skilled art
historical 2
score 7
all new underground _ armageddon 2 _ armageddon 3 _ armageddon 3 forever
Armageddon #1
Armageddon #2
Armageddon #3
Armageddon #3 Forever
1972-1976 / Last Gasp - Last Gasp Eco-Comix
The first title in the All New Underground Comix series turned out to be the most successful, at least from a commercial standpoint. Barney Steel’s Armageddon is one those comic series that stands as a personal statement from a singular comic creator. It delivers a diverse range of tales that touch on politics, race relations, eroticism, the cosmos and betrayal. At the same time, Steel employs some of the most awkward yet passionate dialog in the history of comics, sometimes reminding me of the didactic script of Jack Katz's The First Kingdom and other times reminiscent of the most tawdry letters from an old Penthouse Forum. When I critique Steel's writing as "solid," I am giving extra credit for his being one of the most unique (for better or worse) comic writers in comics.

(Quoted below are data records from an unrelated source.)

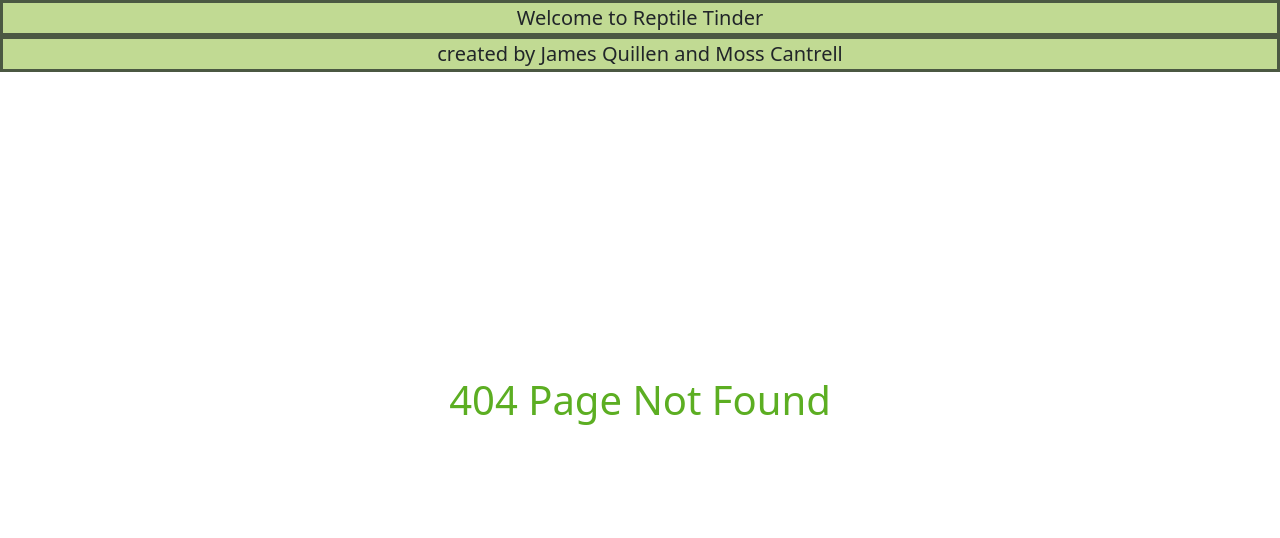
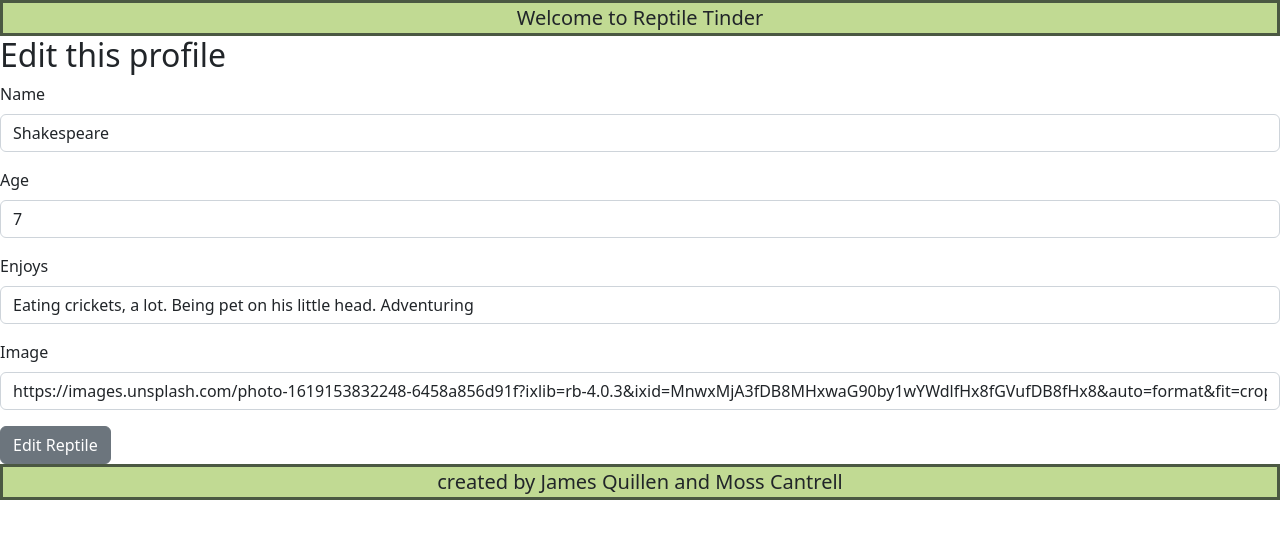
Before and after one commit to learn-academy-2022-hotel/cat-tinder-frontend-team-reptile-tinder, a React (Create React App) app: page /reptileedit/1 in a window 1280 px wide. Before the commit this address had no page. Shown: the top 538 px of the page. Built offline with nearby package versions, Linux system fonts and the light colour scheme.

Commit message:
working on edit tests

```diff
--- a/src/App.js
+++ b/src/App.js
@@ -18,6 +18,10 @@ const App = () => {
     console.log(reptile);
   }
 
+  const updateReptile = (reptile, id) => {
+    console.log("reptile:", reptile);
+  }
+
   return(
     <>
     <Header />
@@ -26,7 +30,7 @@ const App = () => {
         <Route path="/reptileindex" element={<ReptileIndex reptiles={reptiles}/>} />
         <Route path="/reptileshow/:id" element={<ReptileShow reptiles={reptiles}/>} />
         <Route path="/reptilenew" element={<ReptileNew createReptile={createReptile} />} />
-        <Route path="/reptileedit" element={<ReptileEdit />} />
+        <Route path="/reptileedit/:id" element={<ReptileEdit reptiles={reptiles} updateReptile={updateReptile} />} />
         <Route path="*" element={<NotFound />} />
       </Routes>
     <Footer />
--- a/src/pages/ReptileEdit.js
+++ b/src/pages/ReptileEdit.js
@@ -1,8 +1,87 @@
-const ReptileEdit = () => {
-    return(
-      <>
-      "Hello World"
-      </>
-    )
+import { React, useState } from "react"
+import { Form, FormGroup, Label, Input, Button } from "reactstrap"
+import { useNavigate, useParams } from "react-router-dom"
+
+const ReptileEdit = ( { reptiles, updateReptile} ) => {
+
+  const {id} = useParams()
+  let currentReptile = reptiles?.find(reptile => reptile.id === +id)
+  console.log(currentReptile);
+  const navigate = useNavigate()
+  const [editReptile, setEditReptile] = useState({
+    name: currentReptile.name,
+    age: currentReptile.age,
+    enjoys: currentReptile.enjoys,
+    image: currentReptile.image
+  })
+
+  const handleChange = (e) => {
+    setEditReptile({...editReptile, [e.target.name]: e.target.value})
   }
-  export default ReptileEdit;
+
+  const handleSubmit = () => {
+    updateReptile(editReptile, currentReptile.id)
+    navigate(`/reptileshow/${currentReptile.id}`)
+  }
+  return(
+    <>
+      <h2>Edit this profile</h2>
+      <Form>
+        <FormGroup>
+          <Label for="name">
+            Name
+          </Label>
+          <Input
+            id="name"
+            name="name"
+            placeholder={currentReptile.name}
+            type="text"
+            onChange={handleChange}
+            value={editReptile.name}
+          />
+        </FormGroup>
+        <FormGroup>
+          <Label for="age">
+            Age
+          </Label>
+          <Input
+            id="age"
+            name="age"
+            placeholder={currentReptile.age}
+            type="text"
+            onChange={handleChange}
+            value={editReptile.age}
+          />
+        </FormGroup>
+        <FormGroup>
+          <Label for="enjoys">
+            Enjoys
+          </Label>
+          <Input
+            id="enjoys"
+            name="enjoys"
+            placeholder={currentReptile.age}
+            type="text"
+            onChange={handleChange}
+            value={editReptile.enjoys}
+          />
+        </FormGroup>
+        <FormGroup>
+          <Label for="image">
+            Image
+          </Label>
+          <Input
+            id="image"
+            name="image"
+            placeholder={currentReptile.image}
+            type="text"
+            onChange={handleChange}
+            value={editReptile.image}
+          />
+        </FormGroup>
+      </Form>
+      <Button onClick={handleSubmit} name="submit" role="button">Edit Reptile</Button>
+    </>
+  )
+}
+export default ReptileEdit;
--- a/src/pages/ReptileShow.js
+++ b/src/pages/ReptileShow.js
@@ -1,5 +1,6 @@
 import React from "react"
 import { useParams } from "react-router-dom"
+import { NavLink } from "react-router-dom"
 
 const ReptileShow = ({reptiles}) => {
   const {id} = useParams()
@@ -18,6 +19,9 @@ const ReptileShow = ({reptiles}) => {
           <p>{currentReptile.enjoys}</p>
         </>
       )}
+      <NavLink to={`/reptileedit/${currentReptile.id}`} className="nav-link">
+        Edit Reptile Profile
+      </NavLink>
     </main>
   )
 }
```
Also changed, not shown: 2 other files (tests, documents, lock files or other folders).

Leonard Rifas reflects briefly on the Armageddon comic book series in his comprehensive (and outstanding) ImageTexT article on racial imagery in underground comics. Rifas reports that "Steel’s Armageddon comics were widely regarded within underground cartoonist circles as bizarrely right wing." I don't doubt the veracity of Rifas's statement, but then I must add that I don't perceive Armageddon in the same light as the underground cartoonist circles. When reading any issue of Armageddon, the words or images of right-wing pundits Bill O'Reilly or Ann Coulter hardly leap to mind.

As Rifas himself observed: "Steel depicted white and black communities as equally racist and his 'solution' – along radical individualist lines – was for people to forget race and drop out of society, returning to an economy based on gold and bartering." That sounds like a libertarian idea, but not necessarily right-wing libertarian. Granted, there was a controversial image in Armageddon #1 of Martin Luther King, Jr. sodomizing Alabama Governor George Wallace, but even the effect of that cartoon seems more reflective of a warped mentality than a racist attitude (when you consider which character is doing the fucking).

Steel's suggestion that people drop out of society and return to a gold- and bartering-based economy hardly seems out of touch with today's libertarians. Libertarians may adamantly oppose health care reform, but they also vigorously defend the first amendment and believe that government should stay out of American bedrooms and leave the potheads alone (as long as they ain't hurtin' nobody). Steel, like Ayn Rand and the objectivism philosophy that inspired some of his stories, seems a lot closer to Robert Crumb than Rush Limbaugh.

Though scarcely a classic series in the underground ouvre, Armageddon is still recommended reading. Just be prepared for some of the most purple prose you will ever encounter, in comic books or anywhere else.